#### DATASET
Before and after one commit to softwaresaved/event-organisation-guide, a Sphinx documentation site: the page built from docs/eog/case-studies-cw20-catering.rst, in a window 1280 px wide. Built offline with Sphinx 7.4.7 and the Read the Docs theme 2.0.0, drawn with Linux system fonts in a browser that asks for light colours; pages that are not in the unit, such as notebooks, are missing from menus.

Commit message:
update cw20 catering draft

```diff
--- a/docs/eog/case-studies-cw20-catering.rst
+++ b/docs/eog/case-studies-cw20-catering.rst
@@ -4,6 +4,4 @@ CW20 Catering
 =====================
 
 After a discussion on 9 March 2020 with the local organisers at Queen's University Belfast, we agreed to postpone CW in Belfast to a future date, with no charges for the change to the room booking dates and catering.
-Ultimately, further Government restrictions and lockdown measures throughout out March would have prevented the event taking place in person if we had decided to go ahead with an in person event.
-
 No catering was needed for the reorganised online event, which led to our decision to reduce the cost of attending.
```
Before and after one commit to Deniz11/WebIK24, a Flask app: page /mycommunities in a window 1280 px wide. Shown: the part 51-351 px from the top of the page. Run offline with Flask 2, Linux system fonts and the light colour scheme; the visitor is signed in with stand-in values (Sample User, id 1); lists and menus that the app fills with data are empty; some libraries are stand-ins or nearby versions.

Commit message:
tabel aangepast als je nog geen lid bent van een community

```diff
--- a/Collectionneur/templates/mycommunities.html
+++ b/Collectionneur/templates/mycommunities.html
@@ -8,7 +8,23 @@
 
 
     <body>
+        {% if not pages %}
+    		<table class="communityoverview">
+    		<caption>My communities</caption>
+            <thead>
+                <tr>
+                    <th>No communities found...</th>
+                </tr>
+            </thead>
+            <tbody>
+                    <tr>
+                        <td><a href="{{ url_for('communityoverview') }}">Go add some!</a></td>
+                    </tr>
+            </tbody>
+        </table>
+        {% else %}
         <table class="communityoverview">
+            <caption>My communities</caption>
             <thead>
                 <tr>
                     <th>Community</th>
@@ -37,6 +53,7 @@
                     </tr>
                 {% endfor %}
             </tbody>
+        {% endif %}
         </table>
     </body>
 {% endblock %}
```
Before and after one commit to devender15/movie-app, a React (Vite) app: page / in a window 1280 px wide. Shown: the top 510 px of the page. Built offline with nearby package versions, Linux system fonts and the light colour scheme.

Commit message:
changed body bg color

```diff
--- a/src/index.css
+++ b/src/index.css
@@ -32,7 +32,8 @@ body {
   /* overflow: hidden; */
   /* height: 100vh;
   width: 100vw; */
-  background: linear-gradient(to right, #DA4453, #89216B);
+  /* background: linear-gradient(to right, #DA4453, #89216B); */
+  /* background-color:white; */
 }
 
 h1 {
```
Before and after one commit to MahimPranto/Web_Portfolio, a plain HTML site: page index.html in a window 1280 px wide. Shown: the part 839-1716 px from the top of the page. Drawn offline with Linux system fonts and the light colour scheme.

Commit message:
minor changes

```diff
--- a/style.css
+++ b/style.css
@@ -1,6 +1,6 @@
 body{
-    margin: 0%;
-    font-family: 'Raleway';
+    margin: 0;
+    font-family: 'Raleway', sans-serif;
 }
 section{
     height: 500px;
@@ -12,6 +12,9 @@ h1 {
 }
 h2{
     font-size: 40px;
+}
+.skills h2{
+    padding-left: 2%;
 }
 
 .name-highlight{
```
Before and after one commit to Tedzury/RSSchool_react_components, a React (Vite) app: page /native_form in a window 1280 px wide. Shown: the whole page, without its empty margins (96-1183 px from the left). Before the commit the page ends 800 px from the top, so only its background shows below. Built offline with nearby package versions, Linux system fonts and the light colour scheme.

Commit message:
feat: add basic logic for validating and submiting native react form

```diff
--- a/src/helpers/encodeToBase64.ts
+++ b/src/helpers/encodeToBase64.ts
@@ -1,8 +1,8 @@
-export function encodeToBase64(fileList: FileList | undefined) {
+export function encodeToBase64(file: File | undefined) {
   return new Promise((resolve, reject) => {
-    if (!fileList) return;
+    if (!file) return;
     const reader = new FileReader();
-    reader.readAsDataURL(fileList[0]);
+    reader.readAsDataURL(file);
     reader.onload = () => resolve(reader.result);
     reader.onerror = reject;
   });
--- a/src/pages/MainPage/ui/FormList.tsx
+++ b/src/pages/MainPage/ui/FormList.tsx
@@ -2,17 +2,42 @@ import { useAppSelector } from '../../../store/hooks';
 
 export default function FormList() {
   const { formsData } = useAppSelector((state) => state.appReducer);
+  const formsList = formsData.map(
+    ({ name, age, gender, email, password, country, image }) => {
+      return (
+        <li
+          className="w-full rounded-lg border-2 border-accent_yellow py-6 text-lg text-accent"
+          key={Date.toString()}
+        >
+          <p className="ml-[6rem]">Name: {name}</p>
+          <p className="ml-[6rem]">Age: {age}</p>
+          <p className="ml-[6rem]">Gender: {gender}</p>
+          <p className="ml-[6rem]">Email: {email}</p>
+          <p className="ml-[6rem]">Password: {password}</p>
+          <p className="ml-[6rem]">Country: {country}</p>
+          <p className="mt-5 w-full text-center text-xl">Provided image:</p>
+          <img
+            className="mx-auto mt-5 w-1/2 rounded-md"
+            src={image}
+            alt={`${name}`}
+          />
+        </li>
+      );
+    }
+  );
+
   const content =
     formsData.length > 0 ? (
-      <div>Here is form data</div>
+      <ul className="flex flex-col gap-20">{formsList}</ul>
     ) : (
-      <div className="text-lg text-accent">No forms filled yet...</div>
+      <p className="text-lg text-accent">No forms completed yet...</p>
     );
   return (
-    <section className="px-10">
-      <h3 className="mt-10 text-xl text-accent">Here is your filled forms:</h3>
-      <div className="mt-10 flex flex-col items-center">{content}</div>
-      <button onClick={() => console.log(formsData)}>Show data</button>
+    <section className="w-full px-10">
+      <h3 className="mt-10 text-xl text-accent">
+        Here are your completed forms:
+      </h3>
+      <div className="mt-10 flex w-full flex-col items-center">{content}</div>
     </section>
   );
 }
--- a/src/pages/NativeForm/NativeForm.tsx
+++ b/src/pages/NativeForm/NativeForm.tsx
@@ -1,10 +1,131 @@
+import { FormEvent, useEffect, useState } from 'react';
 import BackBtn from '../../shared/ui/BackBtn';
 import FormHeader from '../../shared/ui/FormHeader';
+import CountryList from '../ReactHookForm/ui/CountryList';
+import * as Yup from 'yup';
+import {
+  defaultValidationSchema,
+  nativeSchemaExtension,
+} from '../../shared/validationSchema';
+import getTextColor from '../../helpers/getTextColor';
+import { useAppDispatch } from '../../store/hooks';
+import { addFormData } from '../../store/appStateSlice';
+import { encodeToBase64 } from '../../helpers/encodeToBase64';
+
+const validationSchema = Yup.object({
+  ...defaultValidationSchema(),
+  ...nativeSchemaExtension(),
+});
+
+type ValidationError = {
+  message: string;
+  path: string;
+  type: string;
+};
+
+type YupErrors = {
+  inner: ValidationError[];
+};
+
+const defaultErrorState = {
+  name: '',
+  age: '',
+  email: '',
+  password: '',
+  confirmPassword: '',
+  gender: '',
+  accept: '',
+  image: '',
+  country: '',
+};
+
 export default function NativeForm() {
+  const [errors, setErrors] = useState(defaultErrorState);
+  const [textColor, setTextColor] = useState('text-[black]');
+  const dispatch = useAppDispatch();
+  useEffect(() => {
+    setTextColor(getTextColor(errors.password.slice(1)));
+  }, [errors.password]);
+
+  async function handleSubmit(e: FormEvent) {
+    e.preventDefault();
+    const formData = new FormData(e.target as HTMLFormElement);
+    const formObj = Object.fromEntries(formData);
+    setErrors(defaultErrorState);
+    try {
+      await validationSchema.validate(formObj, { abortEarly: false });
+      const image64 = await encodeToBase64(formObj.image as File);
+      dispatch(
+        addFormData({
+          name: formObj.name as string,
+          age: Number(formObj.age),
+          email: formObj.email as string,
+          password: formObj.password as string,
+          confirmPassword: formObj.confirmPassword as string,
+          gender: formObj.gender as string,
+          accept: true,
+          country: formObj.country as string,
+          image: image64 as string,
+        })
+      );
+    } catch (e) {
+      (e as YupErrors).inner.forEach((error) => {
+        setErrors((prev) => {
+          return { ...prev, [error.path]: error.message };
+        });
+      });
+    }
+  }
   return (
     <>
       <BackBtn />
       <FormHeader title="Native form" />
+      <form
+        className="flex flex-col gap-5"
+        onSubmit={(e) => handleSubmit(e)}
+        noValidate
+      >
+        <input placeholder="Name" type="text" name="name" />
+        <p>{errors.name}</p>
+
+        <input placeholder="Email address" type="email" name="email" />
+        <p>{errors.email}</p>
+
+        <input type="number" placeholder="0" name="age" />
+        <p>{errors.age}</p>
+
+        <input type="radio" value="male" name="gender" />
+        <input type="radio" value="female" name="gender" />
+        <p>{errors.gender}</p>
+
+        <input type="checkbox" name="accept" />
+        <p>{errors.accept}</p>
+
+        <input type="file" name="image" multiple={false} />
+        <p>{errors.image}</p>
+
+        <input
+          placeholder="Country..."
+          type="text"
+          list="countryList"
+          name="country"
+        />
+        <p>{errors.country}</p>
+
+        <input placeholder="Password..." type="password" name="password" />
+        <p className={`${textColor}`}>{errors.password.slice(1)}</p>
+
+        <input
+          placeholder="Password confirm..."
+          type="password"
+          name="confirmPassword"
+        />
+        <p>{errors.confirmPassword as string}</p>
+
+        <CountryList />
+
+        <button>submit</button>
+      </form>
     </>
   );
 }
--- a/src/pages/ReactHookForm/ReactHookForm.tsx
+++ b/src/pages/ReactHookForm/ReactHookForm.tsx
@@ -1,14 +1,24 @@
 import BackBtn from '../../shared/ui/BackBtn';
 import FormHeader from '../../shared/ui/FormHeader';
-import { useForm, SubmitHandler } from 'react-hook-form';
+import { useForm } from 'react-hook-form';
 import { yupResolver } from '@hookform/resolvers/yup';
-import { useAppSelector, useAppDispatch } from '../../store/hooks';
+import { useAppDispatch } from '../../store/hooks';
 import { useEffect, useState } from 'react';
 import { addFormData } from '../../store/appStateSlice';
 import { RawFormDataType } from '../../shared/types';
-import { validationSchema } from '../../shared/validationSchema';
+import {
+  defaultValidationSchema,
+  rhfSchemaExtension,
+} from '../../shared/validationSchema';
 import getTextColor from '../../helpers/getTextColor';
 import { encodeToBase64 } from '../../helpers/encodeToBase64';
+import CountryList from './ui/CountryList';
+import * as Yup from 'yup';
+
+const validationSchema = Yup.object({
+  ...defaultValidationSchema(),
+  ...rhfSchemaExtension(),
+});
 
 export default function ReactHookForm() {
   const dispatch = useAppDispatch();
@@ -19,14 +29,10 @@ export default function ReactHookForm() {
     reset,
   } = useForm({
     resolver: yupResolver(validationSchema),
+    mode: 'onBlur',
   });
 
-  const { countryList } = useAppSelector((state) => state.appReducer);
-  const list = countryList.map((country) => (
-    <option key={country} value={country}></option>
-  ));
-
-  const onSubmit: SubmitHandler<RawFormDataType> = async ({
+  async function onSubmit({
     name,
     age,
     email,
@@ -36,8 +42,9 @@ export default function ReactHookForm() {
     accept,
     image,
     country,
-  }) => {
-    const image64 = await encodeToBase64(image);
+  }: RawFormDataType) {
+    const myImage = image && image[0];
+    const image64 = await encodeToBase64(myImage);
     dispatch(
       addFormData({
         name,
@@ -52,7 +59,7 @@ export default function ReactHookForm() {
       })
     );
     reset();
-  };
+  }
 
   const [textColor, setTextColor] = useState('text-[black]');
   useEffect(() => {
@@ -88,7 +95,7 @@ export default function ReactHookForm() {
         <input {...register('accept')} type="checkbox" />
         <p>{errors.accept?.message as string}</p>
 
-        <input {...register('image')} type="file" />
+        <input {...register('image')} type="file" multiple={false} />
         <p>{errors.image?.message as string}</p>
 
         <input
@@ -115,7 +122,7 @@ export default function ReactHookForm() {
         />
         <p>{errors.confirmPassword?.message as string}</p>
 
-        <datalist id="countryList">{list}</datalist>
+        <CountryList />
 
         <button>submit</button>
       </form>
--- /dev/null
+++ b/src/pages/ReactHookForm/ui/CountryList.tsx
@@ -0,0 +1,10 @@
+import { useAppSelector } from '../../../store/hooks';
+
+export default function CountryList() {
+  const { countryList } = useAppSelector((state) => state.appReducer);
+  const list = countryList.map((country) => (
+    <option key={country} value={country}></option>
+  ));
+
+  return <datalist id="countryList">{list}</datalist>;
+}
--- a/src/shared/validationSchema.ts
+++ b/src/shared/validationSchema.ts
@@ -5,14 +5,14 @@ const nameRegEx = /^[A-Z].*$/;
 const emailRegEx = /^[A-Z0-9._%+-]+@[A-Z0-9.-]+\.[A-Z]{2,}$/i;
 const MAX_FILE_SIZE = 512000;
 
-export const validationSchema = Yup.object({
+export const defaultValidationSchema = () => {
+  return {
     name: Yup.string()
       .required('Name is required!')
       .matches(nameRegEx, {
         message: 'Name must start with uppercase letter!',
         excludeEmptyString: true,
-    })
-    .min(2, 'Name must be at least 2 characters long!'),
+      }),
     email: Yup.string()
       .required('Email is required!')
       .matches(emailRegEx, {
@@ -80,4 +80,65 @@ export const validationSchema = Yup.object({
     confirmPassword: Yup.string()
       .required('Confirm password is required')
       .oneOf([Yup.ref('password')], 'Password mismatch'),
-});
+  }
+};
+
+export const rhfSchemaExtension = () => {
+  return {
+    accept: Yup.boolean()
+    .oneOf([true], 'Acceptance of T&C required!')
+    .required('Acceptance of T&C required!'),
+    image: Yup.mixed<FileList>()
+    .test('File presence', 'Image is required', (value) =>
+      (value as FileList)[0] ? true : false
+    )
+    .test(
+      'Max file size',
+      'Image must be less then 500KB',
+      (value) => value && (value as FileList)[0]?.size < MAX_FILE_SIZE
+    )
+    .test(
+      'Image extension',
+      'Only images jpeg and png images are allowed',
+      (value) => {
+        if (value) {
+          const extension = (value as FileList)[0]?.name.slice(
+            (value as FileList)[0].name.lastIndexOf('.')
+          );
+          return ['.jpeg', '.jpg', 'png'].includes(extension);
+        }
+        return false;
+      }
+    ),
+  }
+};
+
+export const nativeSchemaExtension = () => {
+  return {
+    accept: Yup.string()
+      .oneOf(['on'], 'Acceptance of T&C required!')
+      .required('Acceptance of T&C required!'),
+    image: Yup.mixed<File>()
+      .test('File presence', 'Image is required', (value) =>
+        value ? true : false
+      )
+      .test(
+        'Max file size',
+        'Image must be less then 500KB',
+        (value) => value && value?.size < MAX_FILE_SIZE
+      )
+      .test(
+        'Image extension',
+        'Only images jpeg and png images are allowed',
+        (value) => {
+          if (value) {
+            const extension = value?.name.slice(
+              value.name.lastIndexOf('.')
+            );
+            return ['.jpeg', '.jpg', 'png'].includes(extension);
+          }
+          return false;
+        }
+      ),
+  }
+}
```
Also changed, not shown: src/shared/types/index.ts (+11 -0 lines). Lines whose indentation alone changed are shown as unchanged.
########
__WORK INSTRUCTIONS__
Up to and including the line with "Before and after one commit to Deniz11/WebIK24, a", output every line of the records above exactly, starting from the first; output nothing else.

__RESULT__
Before and after one commit to softwaresaved/event-organisation-guide, a Sphinx documentation site: the page built from docs/eog/case-studies-cw20-catering.rst, in a window 1280 px wide. Built offline with Sphinx 7.4.7 and the Read the Docs theme 2.0.0, drawn with Linux system fonts in a browser that asks for light colours; pages that are not in the unit, such as notebooks, are missing from menus.

Commit message:
update cw20 catering draft

```diff
--- a/docs/eog/case-studies-cw20-catering.rst
+++ b/docs/eog/case-studies-cw20-catering.rst
@@ -4,6 +4,4 @@ CW20 Catering
 =====================
 
 After a discussion on 9 March 2020 with the local organisers at Queen's University Belfast, we agreed to postpone CW in Belfast to a future date, with no charges for the change to the room booking dates and catering.
-Ultimately, further Government restrictions and lockdown measures throughout out March would have prevented the event taking place in person if we had decided to go ahead with an in person event.
-
 No catering was needed for the reorganised online event, which led to our decision to reduce the cost of attending.
```
Before and after one commit to Deniz11/WebIK24, a Flask app: page /mycommunities in a window 1280 px wide. Shown: the part 51-351 px from the top of the page. Run offline with Flask 2, Linux system fonts and the light colour scheme; the visitor is signed in with stand-in values (Sample User, id 1); lists and menus that the app fills with data are empty; some libraries are stand-ins or nearby versions.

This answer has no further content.